**Exercise details**
What's needed is an exact copy of all the data below, without pictures.

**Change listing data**

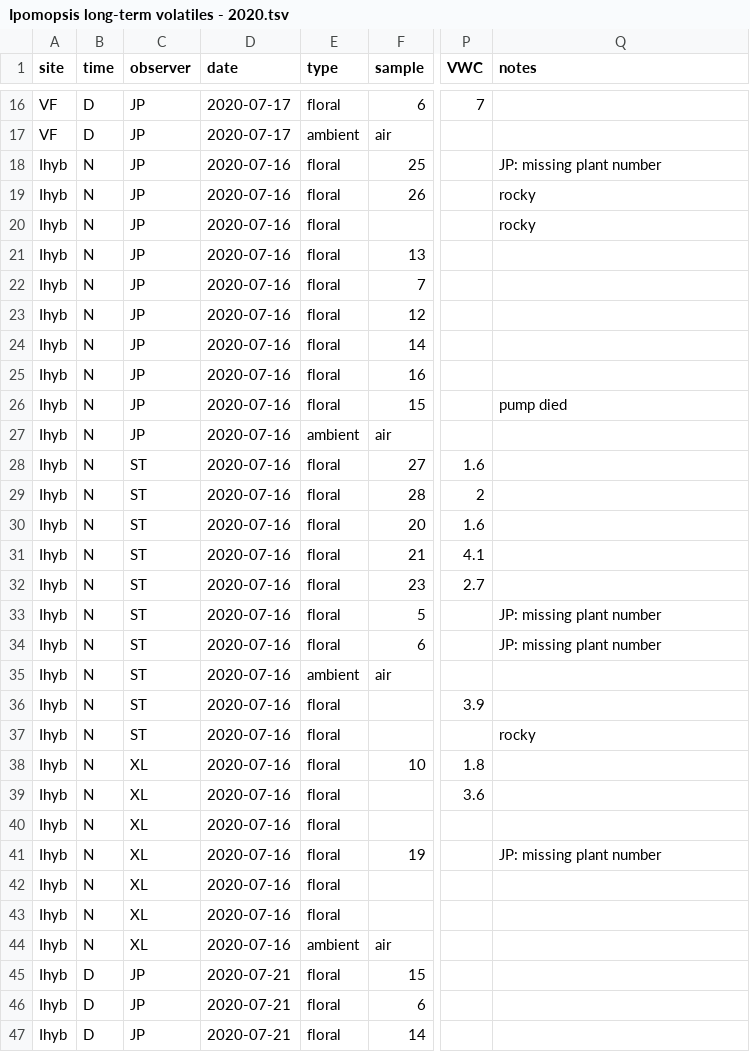
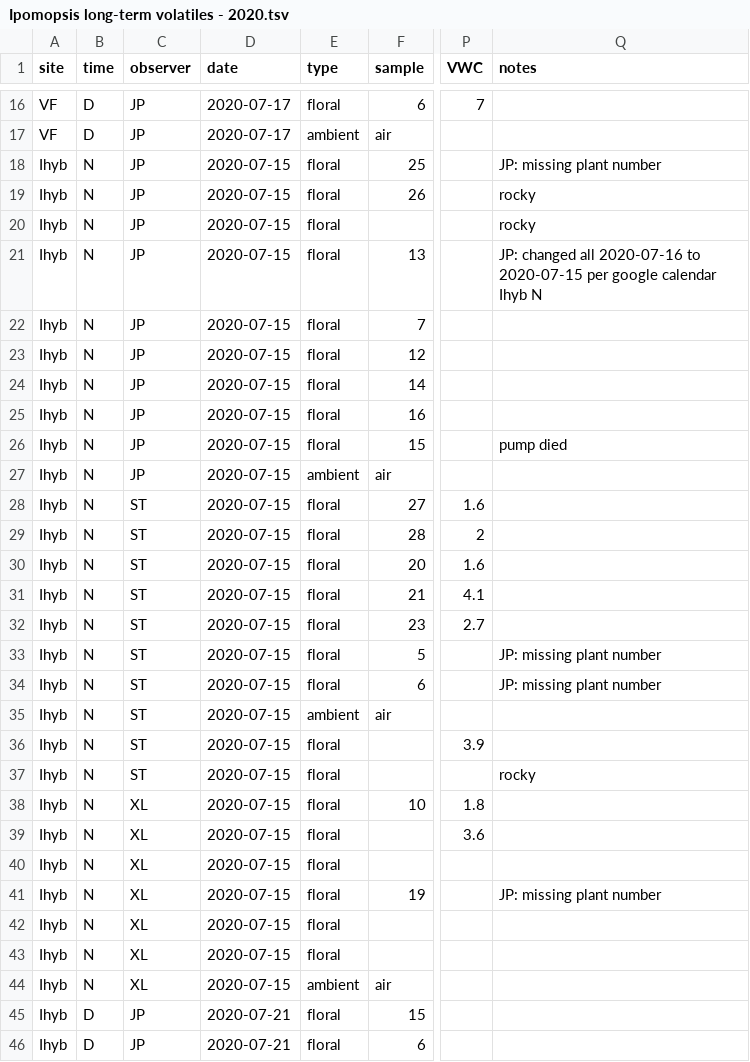
Before and after one commit to jmpowers/ipomopsis-longterm, a TSV file: data/volatiles/Ipomopsis long-term volatiles - 2020.tsv, drawn as a sheet; only a part is shown, gaps mark what is left out; the shorter side is filled out with more unchanged rows; the diff names each change by its address in the sheet, - before the commit and + after, or states it on an @@ line.

```diff
--- a/data/volatiles/Ipomopsis long-term volatiles - 2020.tsv
+++ b/data/volatiles/Ipomopsis long-term volatiles - 2020.tsv
-D18:D44 (date): 2020-07-16
+D18:D44 (date): 2020-07-15
-Q21 (notes): (empty)
+Q21 (notes): JP: changed all 2020-07-16 to 2020-07-15 per google calendar Ihyb N
```
Also changed, not shown: data/volatiles/Ipomopsis long-term volatiles - 2023.tsv, 13 other files.
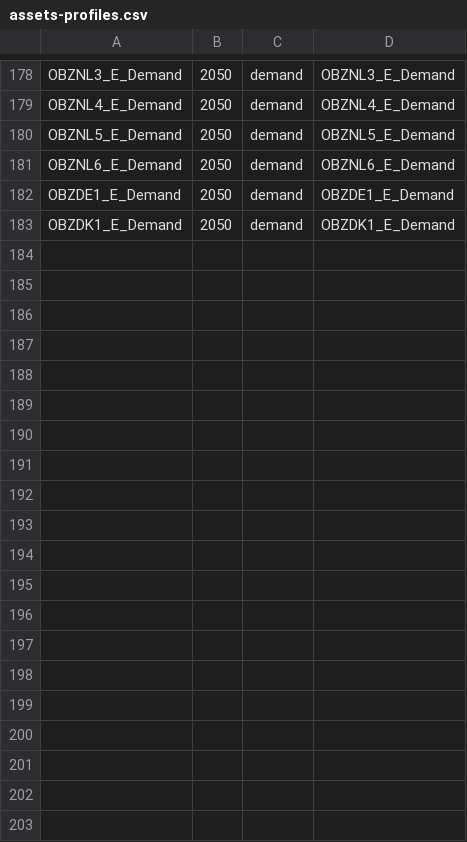
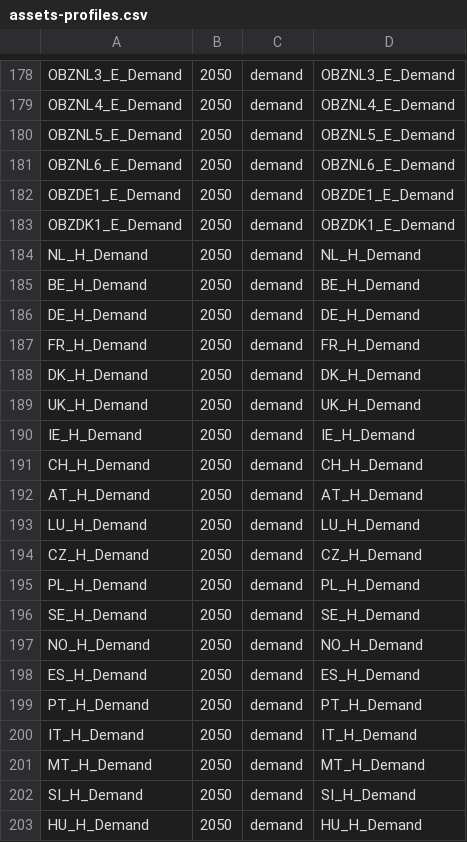
Before and after one commit to SirbayC/Tulipa-OBZ-CaseStudy, a CSV file: user-input-files/assets-profiles.csv, drawn as a sheet; only a part is shown, gaps mark what is left out; the diff covers the shown part only; the diff names each change by its address in the sheet, - before the commit and + after, or states it on an @@ line.

Commit message:
Defined connection between hydrogen demands and hydrogen demand profiles in asset-profiles.csv

```diff
--- a/user-input-files/assets-profiles.csv
+++ b/user-input-files/assets-profiles.csv
+row 184: NL_H_Demand | 2050 | demand | NL_H_Demand
+row 185: BE_H_Demand | 2050 | demand | BE_H_Demand
+row 186: DE_H_Demand | 2050 | demand | DE_H_Demand
+row 187: FR_H_Demand | 2050 | demand | FR_H_Demand
+row 188: DK_H_Demand | 2050 | demand | DK_H_Demand
+row 189: UK_H_Demand | 2050 | demand | UK_H_Demand
+row 190: IE_H_Demand | 2050 | demand | IE_H_Demand
+row 191: CH_H_Demand | 2050 | demand | CH_H_Demand
+row 192: AT_H_Demand | 2050 | demand | AT_H_Demand
+row 193: LU_H_Demand | 2050 | demand | LU_H_Demand
+row 194: CZ_H_Demand | 2050 | demand | CZ_H_Demand
+row 195: PL_H_Demand | 2050 | demand | PL_H_Demand
+row 196: SE_H_Demand | 2050 | demand | SE_H_Demand
+row 197: NO_H_Demand | 2050 | demand | NO_H_Demand
+row 198: ES_H_Demand | 2050 | demand | ES_H_Demand
+row 199: PT_H_Demand | 2050 | demand | PT_H_Demand
+row 200: IT_H_Demand | 2050 | demand | IT_H_Demand
+row 201: MT_H_Demand | 2050 | demand | MT_H_Demand
+row 202: SI_H_Demand | 2050 | demand | SI_H_Demand
+row 203: HU_H_Demand | 2050 | demand | HU_H_Demand
```
Also changed, not shown: 19 added rows elsewhere in this file.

**Solution to this problem**
Before and after one commit to jmpowers/ipomopsis-longterm, a TSV file: data/volatiles/Ipomopsis long-term volatiles - 2020.tsv, drawn as a sheet; only a part is shown, gaps mark what is left out; the shorter side is filled out with more unchanged rows; the diff names each change by its address in the sheet, - before the commit and + after, or states it on an @@ line.

```diff
--- a/data/volatiles/Ipomopsis long-term volatiles - 2020.tsv
+++ b/data/volatiles/Ipomopsis long-term volatiles - 2020.tsv
-D18:D44 (date): 2020-07-16
+D18:D44 (date): 2020-07-15
-Q21 (notes): (empty)
+Q21 (notes): JP: changed all 2020-07-16 to 2020-07-15 per google calendar Ihyb N
```
Also changed, not shown: data/volatiles/Ipomopsis long-term volatiles - 2023.tsv, 13 other files.
Before and after one commit to SirbayC/Tulipa-OBZ-CaseStudy, a CSV file: user-input-files/assets-profiles.csv, drawn as a sheet; only a part is shown, gaps mark what is left out; the diff covers the shown part only; the diff names each change by its address in the sheet, - before the commit and + after, or states it on an @@ line.

Commit message:
Defined connection between hydrogen demands and hydrogen demand profiles in asset-profiles.csv

```diff
--- a/user-input-files/assets-profiles.csv
+++ b/user-input-files/assets-profiles.csv
+row 184: NL_H_Demand | 2050 | demand | NL_H_Demand
+row 185: BE_H_Demand | 2050 | demand | BE_H_Demand
+row 186: DE_H_Demand | 2050 | demand | DE_H_Demand
+row 187: FR_H_Demand | 2050 | demand | FR_H_Demand
+row 188: DK_H_Demand | 2050 | demand | DK_H_Demand
+row 189: UK_H_Demand | 2050 | demand | UK_H_Demand
+row 190: IE_H_Demand | 2050 | demand | IE_H_Demand
+row 191: CH_H_Demand | 2050 | demand | CH_H_Demand
+row 192: AT_H_Demand | 2050 | demand | AT_H_Demand
+row 193: LU_H_Demand | 2050 | demand | LU_H_Demand
+row 194: CZ_H_Demand | 2050 | demand | CZ_H_Demand
+row 195: PL_H_Demand | 2050 | demand | PL_H_Demand
+row 196: SE_H_Demand | 2050 | demand | SE_H_Demand
+row 197: NO_H_Demand | 2050 | demand | NO_H_Demand
+row 198: ES_H_Demand | 2050 | demand | ES_H_Demand
+row 199: PT_H_Demand | 2050 | demand | PT_H_Demand
+row 200: IT_H_Demand | 2050 | demand | IT_H_Demand
+row 201: MT_H_Demand | 2050 | demand | MT_H_Demand
+row 202: SI_H_Demand | 2050 | demand | SI_H_Demand
+row 203: HU_H_Demand | 2050 | demand | HU_H_Demand
```
Also changed, not shown: 19 added rows elsewhere in this file.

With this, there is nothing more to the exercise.